“Unfair, unethical, reckless”

  1. “Unfair, unethical, reckless” – education reform in 2014
  2. Threatened tax increases another impact on equality
  3. Community and environment or big mining?
  4. TAI in the media
  5. Infographic

“Unfair, unethical, reckless” – education reform in 2014

Education Minister Christopher Pyne’s sweeping higher education reforms have stirred a hornet’s nest of controversy. So far Labor, the Greens, and the Palmer United Party all say they will oppose the package, as have others on the crossbench, but Minister Pyne is adamant he can reach a compromise. Pyne’s now turning up the heat, arguing the changes must be in place by December – for the good of the students – and says there may be  greater cuts to research funding if he can’t cut student funding. (Labor says that’s an empty threat). Pyne has said if his reforms don’t go through, our universities will go the way of manufacturing.

In all of this, the government is after two things: budget savings and a deregulated market in fees.

The government wants to move costs from the budget onto student loans. Costs keep growing as student numbers increase – never mind that these ‘costs’ are really an investment in ‘human capital’. If the senate remains opposed to the cuts, they will not go through. That’s a big ‘if’ (Pyne might be able to cut various smaller  payments without legislation). A drawn out senate inquiry looms.

Unsurprisingly the universities, the union and students all oppose cuts to funding. Almost everyone is opposing the regressive increase in interest rates on student loans. There are ways to spread the costs of student debt more progressively across graduates, and this seems a likely point of compromise

But the sector is fighting over fee deregulation. The government says letting universities charge whatever they want will create “competition”, “diversity” and “excellence”. The Group of 8 have been putting in a last-minute lobby effort in strenuous support. The peak lobby group, Universities Australia, says this support is the consensus view. That would be news to many students, the staff union and at least one VC, Stephen Parker from the University of Canberra, who has described the proposals as “unfair, unethical, reckless, poor economic policy, contrary to the international evidence and being woefully explained, raising suspicions about how much thought has actually gone into them”.

Confirming what many suspected, modelling from the Group of 8 leaked this week shows deregulation would lead to windfall gains for the elite unis. Universities already spend large amounts of what earn through education on research, a ‘cross subsidy’ which a number of high profile commentators have said is unfair. With deregulated fees, the Group of 8 would be able to boost its research rankings and its prestige, and so further raise fees.

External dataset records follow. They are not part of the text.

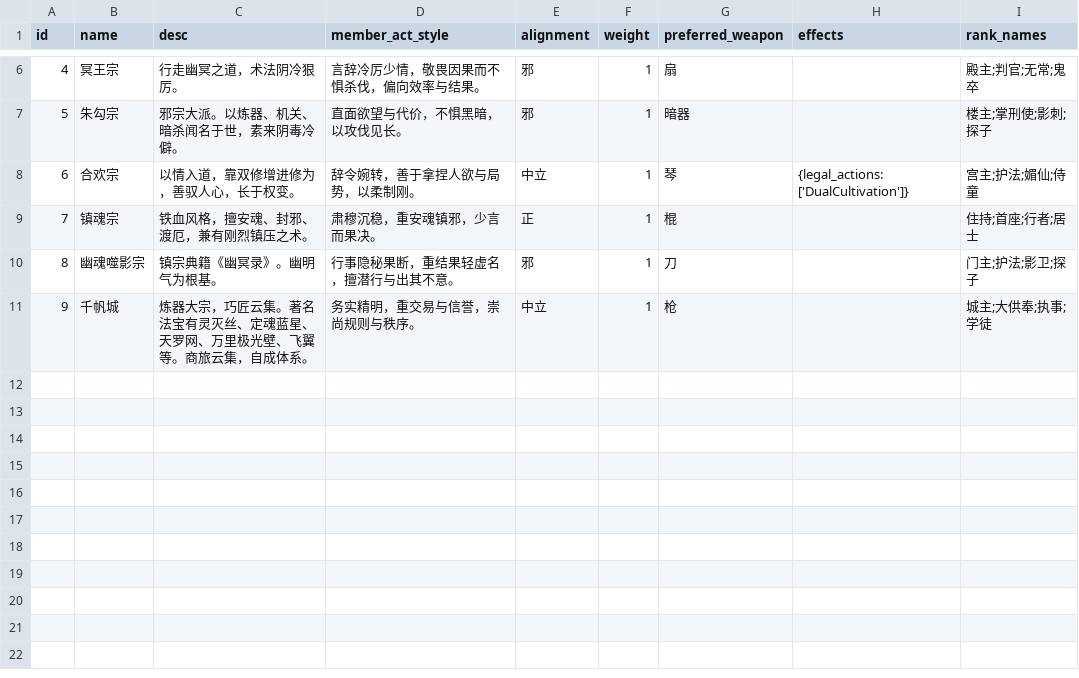
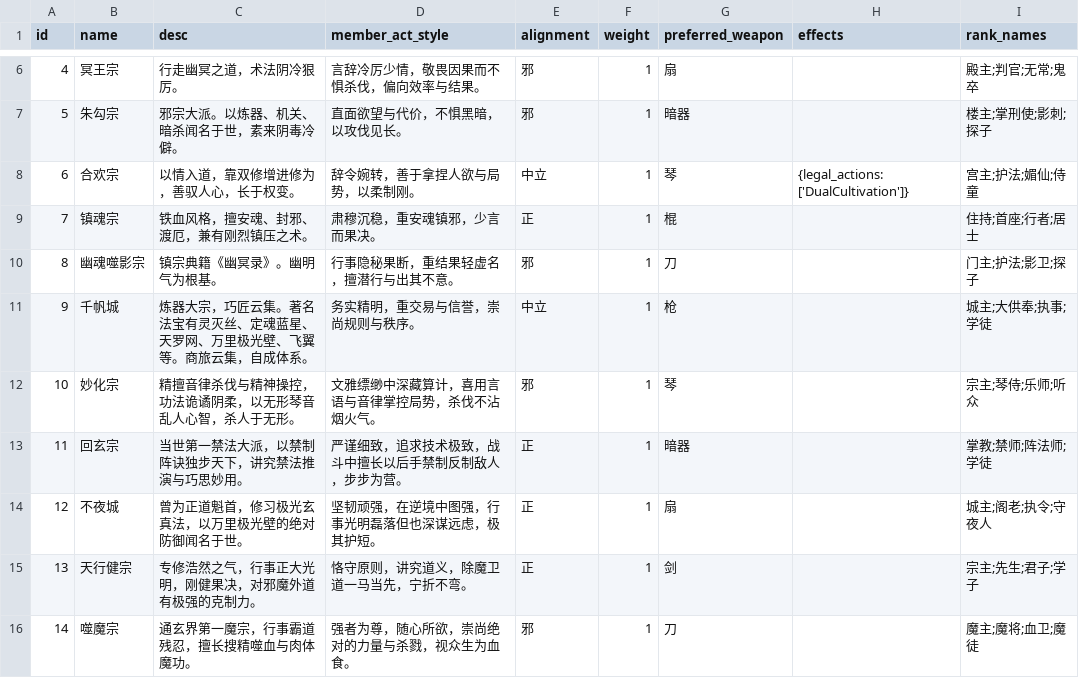
Before and after one commit to MutenRock/cultivation-world-simulator, a CSV file: static/game_configs/sect.csv, drawn as a sheet; only a part is shown, gaps mark what is left out.

Commit message:
update sects

```diff
--- a/static/game_configs/sect.csv
+++ b/static/game_configs/sect.csv
@@ -11 +11,6 @@ id,name,desc,member_act_style,alignment,weight,preferred_weapon,effects,rank_nam
 9,千帆城,炼器大宗，巧匠云集。著名法宝有灵灭丝、定魂蓝星、天罗网、万里极光壁、飞翼等。商旅云集，自成体系。,务实精明，重交易与信誉，崇尚规则与秩序。,中立,1,枪,,城主;大供奉;执事;学徒
+10,妙化宗,精擅音律杀伐与精神操控，功法诡谲阴柔，以无形琴音乱人心智，杀人于无形。,文雅缥缈中深藏算计，喜用言语与音律掌控局势，杀伐不沾烟火气。,邪,1,琴,,宗主;琴侍;乐师;听众
+11,回玄宗,当世第一禁法大派，以禁制阵诀独步天下，讲究禁法推演与巧思妙用。,严谨细致，追求技术极致，战斗中擅长以后手禁制反制敌人，步步为营。,正,1,暗器,,掌教;禁师;阵法师;学徒
+12,不夜城,曾为正道魁首，修习极光玄真法，以万里极光壁的绝对防御闻名于世。,坚韧顽强，在逆境中图强，行事光明磊落但也深谋远虑，极其护短。,正,1,扇,,城主;阁老;执令;守夜人
+13,天行健宗,专修浩然之气，行事正大光明，刚健果决，对邪魔外道有极强的克制力。,恪守原则，讲究道义，除魔卫道一马当先，宁折不弯。,正,1,剑,,宗主;先生;君子;学子
+14,噬魔宗,通玄界第一魔宗，行事霸道残忍，擅长搜精噬血与肉体魔功。,强者为尊，随心所欲，崇尚绝对的力量与杀戮，视众生为血食。,邪,1,刀,,魔主;魔将;血卫;魔徒
```
Also changed, not shown: tools/extract/cleaned_res.csv, tools/extract/res.csv, 9 other files.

Little wonder why student fee reform is the solution to our apparent need to get Australian unis into the top tiers of global research rankings.

As Nobel Laureate Joseph Stiglitz argues, markets for education do not work like markets for steel. Look to the US, where tuition fees have inflated 1200% in the last 30 years, twice as fast as their notoriously expensive health care. Our HECS-HELP system may protect students in important respects, but it’s not clear how it would prevent fee-gouging to fund research or executive salaries. What’s more, it’s not true that Australia needs deregulated fees to ensure diversity and excellence. The German system is diverse, excellent, and entirely publicly funded.

Just as there is no budget crisis requiring urgent and drastic austerity (it is after all a revenue problem), so too is there little need to rush through risky changes before the end of the year.

WATCH Stephen Parker at Politics in the Pub

Threatened tax increases another impact on equality

Earlier this week, the Coalition threatened the senate with a tax increase if the budget is held up any longer. Maybe people know that and don’t mind. Everyone fully supported the National Disability Insurance Scheme and part of that package was an increase in the Medicare levy. That increase of 0.5 per cent of income for most taxpayers started on 1 July 2014.

The furious public reaction against the budget has been in reaction to cuts that will punish the poor and make it much more expensive for everyone when they visit the doctor, when they go on to higher education, or when young people find themselves out of work. Polling by The Australia Institute shows that government provision of world class health, education and other programs has overwhelming support in the community. Stripping them back, even under the guise of a fictional “budget emergency,” was never going to be popular.

Making patients and students pay more is increasing the burden on the poor at a time when inequality is steadily worsening in Australia. And there is more than enough revenue in addressing the perks in the system for the rich. There is after all a revenue problem, not a spending one.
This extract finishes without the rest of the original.